• _Task to complete_:
Your answer should repeat every line of the records below in which the word "ipynb" appears.

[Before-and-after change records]
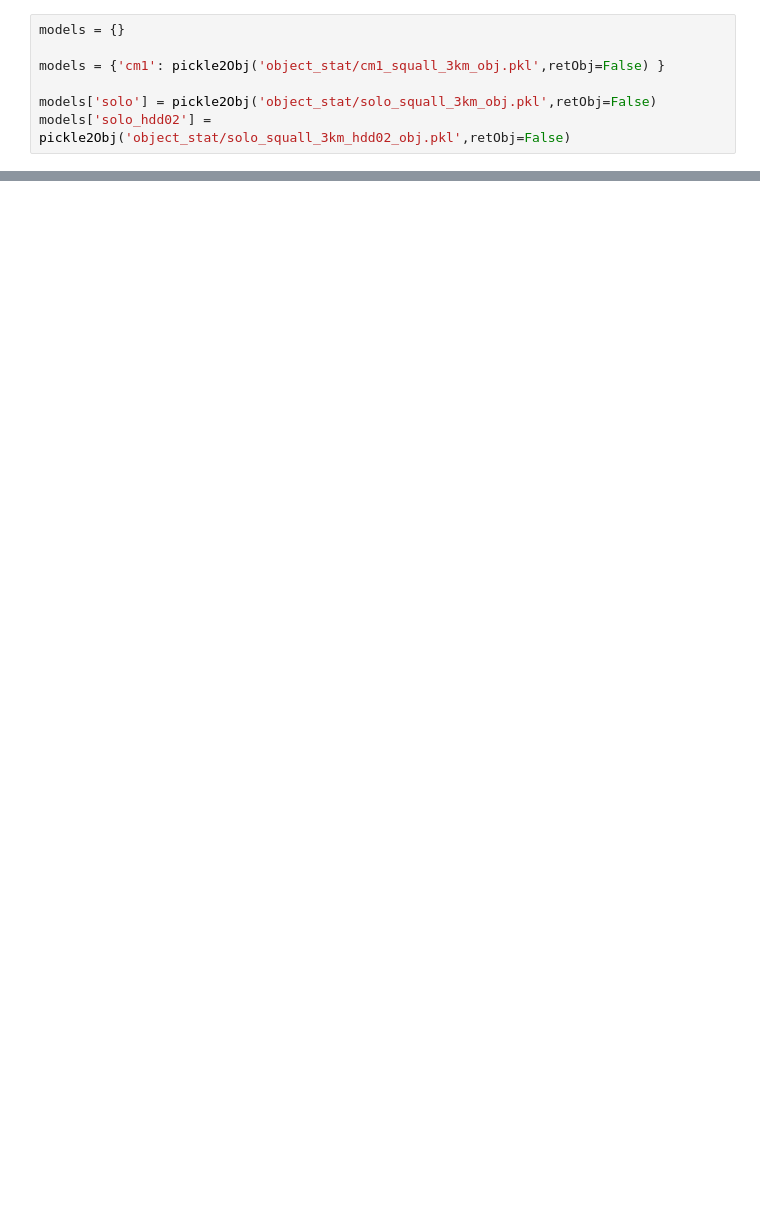
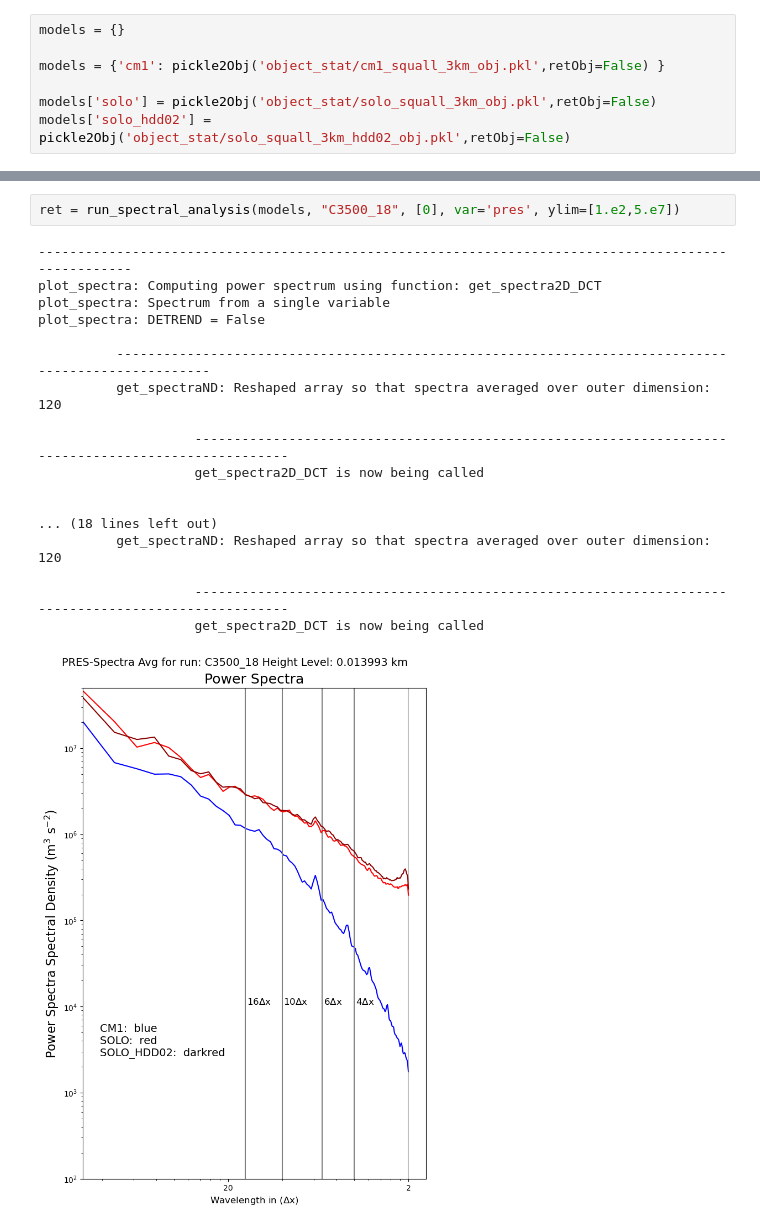
Before and after one commit to louiswicker/CAM_analysis_tools, a Jupyter notebook: ideal_cases/w_spectraIdeal.ipynb, the cells around one changed output, grey strips where cells are left out. Saved outputs shown, nothing was run; the diff lists cells and outputs as text; blank space fills up the shorter version.

```diff
--- a/ideal_cases/w_spectraIdeal.ipynb
+++ b/ideal_cases/w_spectraIdeal.ipynb
@@ -130,0 +130,21 @@ plot_spectra: DETREND = False
+# %%
+ret = run_spectral_analysis(models, "C3500_18", [0], var='pres', ylim=[1.e2,5.e7])
+# %% [output]
+----------------------------------------------------------------------------------------------------
+plot_spectra: Computing power spectrum using function: get_spectra2D_DCT
+plot_spectra: Spectrum from a single variable
+plot_spectra: DETREND = False
+
+          ----------------------------------------------------------------------------------------------------
+          get_spectraND: Reshaped array so that spectra averaged over outer dimension: 120
+
+                    ----------------------------------------------------------------------------------------------------
+                    get_spectra2D_DCT is now being called
+
+
+... (18 lines left out)
+          get_spectraND: Reshaped array so that spectra averaged over outer dimension: 120
+
+                    ----------------------------------------------------------------------------------------------------
+                    get_spectra2D_DCT is now being called
+[figure, added]
```
Also changed, not shown: parts of 2 cells of this notebook, 2 other files.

• _Written solution_:
Before and after one commit to louiswicker/CAM_analysis_tools, a Jupyter notebook: ideal_cases/w_spectraIdeal.ipynb, the cells around one changed output, grey strips where cells are left out. Saved outputs shown, nothing was run; the diff lists cells and outputs as text; blank space fills up the shorter version.
--- a/ideal_cases/w_spectraIdeal.ipynb
+++ b/ideal_cases/w_spectraIdeal.ipynb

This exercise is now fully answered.